Whilst (almost) every one of them seemed nice enough, I’ve never skipped doing my due diligence before saying yes to a partnership proposal.
Due diligence (or in other words – what you should look out for if you want to enter a Marketing Partnership) is an important first step. True, you are always free to end a partnership that isn’t working for you, but prevention is always better than cure.
Taking a few moments to assess if the partnership is right for you is not only less stressful in the long run but could also save you both money and time.
So, if you are considering a marketing partnership, here is what you should be on the lookout for.
#1 Quality of their services/products
Unless you are an influencer who gets paid to promote products, you should make sure that you know, first-hand, what the quality of the service/product is.
If you haven’t had the chance to use it yourself, look for the testimonials from other trusted businesses and individuals. Nowadays, everyone can have awesome reviews online.
So, make sure the ones you’re basing your decision on, are true.
For partnership marketing to work best, you should have the same target audience. While nearly any type of exposure is good for you, you will see actual increases in sales if you and your partner speak to the same crowd. Take into consideration the demographics, nationality, occupation, and interests of your clients.
For example, if you are a nutrition specialist, what percentage of your followers are going to care about your recommendation for a car repair shop?
#3 Client relationship management
Maybe this should even be the first thing you think about. It’s that important.
Your clients and followers trust you and will expect a recommendation that not only satisfies their immediate need for a service/product but is also provided in a way that is acceptable to them.
Simply put, your clients will want to work with someone who does business the way you do business with them. Otherwise, they could’ve just gone with the first result in Google.
So when you are partnering up with someone, make sure they are nice and decent. And that they have similar values to yours.
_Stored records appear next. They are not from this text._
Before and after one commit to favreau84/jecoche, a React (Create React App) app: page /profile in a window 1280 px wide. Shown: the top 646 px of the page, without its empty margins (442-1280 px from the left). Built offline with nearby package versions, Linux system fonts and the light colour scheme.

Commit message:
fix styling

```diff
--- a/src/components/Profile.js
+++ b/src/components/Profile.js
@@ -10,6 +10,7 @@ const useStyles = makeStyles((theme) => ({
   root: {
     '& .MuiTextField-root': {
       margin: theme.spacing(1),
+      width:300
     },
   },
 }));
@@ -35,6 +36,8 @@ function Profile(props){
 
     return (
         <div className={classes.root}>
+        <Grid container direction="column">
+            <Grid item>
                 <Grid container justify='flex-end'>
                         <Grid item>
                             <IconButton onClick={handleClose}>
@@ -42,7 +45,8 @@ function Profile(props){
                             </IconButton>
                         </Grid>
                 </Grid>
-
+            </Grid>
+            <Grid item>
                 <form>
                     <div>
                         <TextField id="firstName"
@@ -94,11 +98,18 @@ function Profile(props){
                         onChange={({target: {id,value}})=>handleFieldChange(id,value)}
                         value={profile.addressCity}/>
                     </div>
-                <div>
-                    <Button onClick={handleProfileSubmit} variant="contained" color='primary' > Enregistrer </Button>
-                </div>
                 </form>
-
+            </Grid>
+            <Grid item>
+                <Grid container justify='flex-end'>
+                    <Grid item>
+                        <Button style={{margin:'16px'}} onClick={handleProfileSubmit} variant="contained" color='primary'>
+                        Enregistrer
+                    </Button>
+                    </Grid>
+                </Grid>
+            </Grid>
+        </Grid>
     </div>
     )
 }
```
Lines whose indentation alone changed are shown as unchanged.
Your clients are counting on it. Their continued trust in you depends on it.
If another business is approaching YOU, pay some attention to what their reach is.
Once, one of my ventures received a preposterous partnership proposal which resulted in a very easy ‘NO’ from me. They wanted to use our entire space for free on a weekly basis AND they wanted us to pay them for promoting the location through their social media channels.
A quick check showed 98 followers on Instagram and about 300 on Facebook. And on top of that, their word-to-mouth reach was even smaller. This didn’t convince me that the partnership was going to benefit both businesses equally and I just couldn’t justify the exchange and investment from my side.
That said, the level ‘reach’ from the other business is not everything. If you like the business, the idea, and the people behind it, then their current reach might be something you want to overlook. Especially if the other business is just starting out and you know their growth is coming.
#5 Reciprocity and work attitude
In any good relationship, there needs to be a healthy amount of reciprocity. And in a marketing partnership, it’s ok if that doesn’t always look like an exact 50-50 exchange.
If you are in the early start-up phase and if you are approaching another business as a marketing partner, you may find yourself needing to offer more to get their attention and agreement.
But there should definitely still be something in it for you.
If you are the one “doing more” (more promotion, higher financial investment, offering discounts etc.) then try to make sure your marketing partnership leads to sales or, at the very least, to generating warm leads, for you.
And it should be easy (and fun!) to work with them. Don’t forget one of the best things about having your own business – the freedom to choose who you work with. Don’t compromise on that with your marketing strategy.
And remember, it really is ok to change your mind. If the partnership is not working for you, modify it or end it.
You are your own boss 🙂